WHAT THIS TASK INVOLVES: Scan the entries below and return each line that contains "light".

##### EXTRACTED RECORDS #####

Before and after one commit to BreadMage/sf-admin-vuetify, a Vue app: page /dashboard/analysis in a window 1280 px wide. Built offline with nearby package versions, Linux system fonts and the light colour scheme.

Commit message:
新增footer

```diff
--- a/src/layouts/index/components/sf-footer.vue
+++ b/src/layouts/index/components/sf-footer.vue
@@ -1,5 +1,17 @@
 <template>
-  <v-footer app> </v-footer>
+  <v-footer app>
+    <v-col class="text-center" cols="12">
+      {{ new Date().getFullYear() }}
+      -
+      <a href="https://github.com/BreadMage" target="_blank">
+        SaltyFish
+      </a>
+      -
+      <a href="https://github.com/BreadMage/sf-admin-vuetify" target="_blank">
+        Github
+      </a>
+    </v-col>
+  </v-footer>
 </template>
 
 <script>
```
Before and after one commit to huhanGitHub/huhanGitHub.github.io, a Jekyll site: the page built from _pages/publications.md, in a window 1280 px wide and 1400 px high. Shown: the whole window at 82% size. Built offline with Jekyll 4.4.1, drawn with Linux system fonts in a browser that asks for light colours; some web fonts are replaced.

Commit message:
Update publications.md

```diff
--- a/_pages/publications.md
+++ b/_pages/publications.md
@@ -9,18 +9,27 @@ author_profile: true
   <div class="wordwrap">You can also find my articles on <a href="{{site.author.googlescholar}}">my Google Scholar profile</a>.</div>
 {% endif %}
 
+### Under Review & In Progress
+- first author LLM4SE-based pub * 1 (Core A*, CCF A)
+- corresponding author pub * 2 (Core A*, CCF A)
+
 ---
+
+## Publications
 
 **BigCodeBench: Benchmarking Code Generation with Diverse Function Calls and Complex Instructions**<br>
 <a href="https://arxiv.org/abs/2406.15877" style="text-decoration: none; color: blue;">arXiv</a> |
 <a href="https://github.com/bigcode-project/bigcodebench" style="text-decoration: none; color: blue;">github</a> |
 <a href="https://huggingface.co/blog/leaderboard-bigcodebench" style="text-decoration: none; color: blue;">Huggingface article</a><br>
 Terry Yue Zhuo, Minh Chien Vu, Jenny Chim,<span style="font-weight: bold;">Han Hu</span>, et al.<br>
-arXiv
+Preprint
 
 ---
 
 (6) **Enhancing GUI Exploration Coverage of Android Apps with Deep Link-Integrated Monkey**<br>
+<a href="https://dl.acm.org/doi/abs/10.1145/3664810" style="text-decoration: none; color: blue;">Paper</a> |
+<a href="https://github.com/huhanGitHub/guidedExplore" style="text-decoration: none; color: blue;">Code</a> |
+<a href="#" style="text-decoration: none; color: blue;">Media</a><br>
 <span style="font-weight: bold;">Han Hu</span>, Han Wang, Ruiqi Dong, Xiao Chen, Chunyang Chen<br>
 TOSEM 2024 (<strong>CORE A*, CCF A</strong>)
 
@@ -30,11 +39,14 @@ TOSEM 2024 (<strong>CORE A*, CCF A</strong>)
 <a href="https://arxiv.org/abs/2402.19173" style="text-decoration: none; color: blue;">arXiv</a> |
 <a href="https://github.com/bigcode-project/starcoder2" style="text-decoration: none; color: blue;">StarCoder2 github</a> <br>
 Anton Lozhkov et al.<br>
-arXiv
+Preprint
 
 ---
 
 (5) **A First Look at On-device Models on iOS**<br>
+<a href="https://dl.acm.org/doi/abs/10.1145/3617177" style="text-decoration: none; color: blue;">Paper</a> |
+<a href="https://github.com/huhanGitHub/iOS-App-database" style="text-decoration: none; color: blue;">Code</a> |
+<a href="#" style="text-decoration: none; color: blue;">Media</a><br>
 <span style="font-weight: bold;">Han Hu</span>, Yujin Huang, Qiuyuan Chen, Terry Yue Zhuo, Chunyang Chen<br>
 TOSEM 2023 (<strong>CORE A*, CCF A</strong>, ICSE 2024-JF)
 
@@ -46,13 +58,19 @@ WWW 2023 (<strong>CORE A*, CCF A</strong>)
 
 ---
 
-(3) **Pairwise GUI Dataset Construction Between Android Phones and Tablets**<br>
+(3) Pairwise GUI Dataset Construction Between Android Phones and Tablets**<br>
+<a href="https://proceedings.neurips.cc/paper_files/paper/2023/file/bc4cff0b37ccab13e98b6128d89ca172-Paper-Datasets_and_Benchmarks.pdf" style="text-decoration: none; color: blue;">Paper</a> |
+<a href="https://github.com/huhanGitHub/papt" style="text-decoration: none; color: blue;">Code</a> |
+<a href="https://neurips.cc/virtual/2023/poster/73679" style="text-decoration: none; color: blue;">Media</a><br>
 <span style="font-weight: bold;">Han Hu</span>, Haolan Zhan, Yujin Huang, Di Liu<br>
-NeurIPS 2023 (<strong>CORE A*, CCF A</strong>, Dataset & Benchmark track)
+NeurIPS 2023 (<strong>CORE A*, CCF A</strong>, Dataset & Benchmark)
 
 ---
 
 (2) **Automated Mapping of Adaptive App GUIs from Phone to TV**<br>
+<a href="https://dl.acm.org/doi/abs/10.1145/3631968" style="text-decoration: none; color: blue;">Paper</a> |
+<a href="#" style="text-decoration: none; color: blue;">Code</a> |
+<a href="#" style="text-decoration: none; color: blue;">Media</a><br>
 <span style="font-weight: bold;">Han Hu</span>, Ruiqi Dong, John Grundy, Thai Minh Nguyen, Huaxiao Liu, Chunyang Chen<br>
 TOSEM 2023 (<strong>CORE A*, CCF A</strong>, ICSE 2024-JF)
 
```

#####

ANSWER FOR THIS EXERCISE:
Before and after one commit to BreadMage/sf-admin-vuetify, a Vue app: page /dashboard/analysis in a window 1280 px wide. Built offline with nearby package versions, Linux system fonts and the light colour scheme.
Before and after one commit to huhanGitHub/huhanGitHub.github.io, a Jekyll site: the page built from _pages/publications.md, in a window 1280 px wide and 1400 px high. Shown: the whole window at 82% size. Built offline with Jekyll 4.4.1, drawn with Linux system fonts in a browser that asks for light colours; some web fonts are replaced.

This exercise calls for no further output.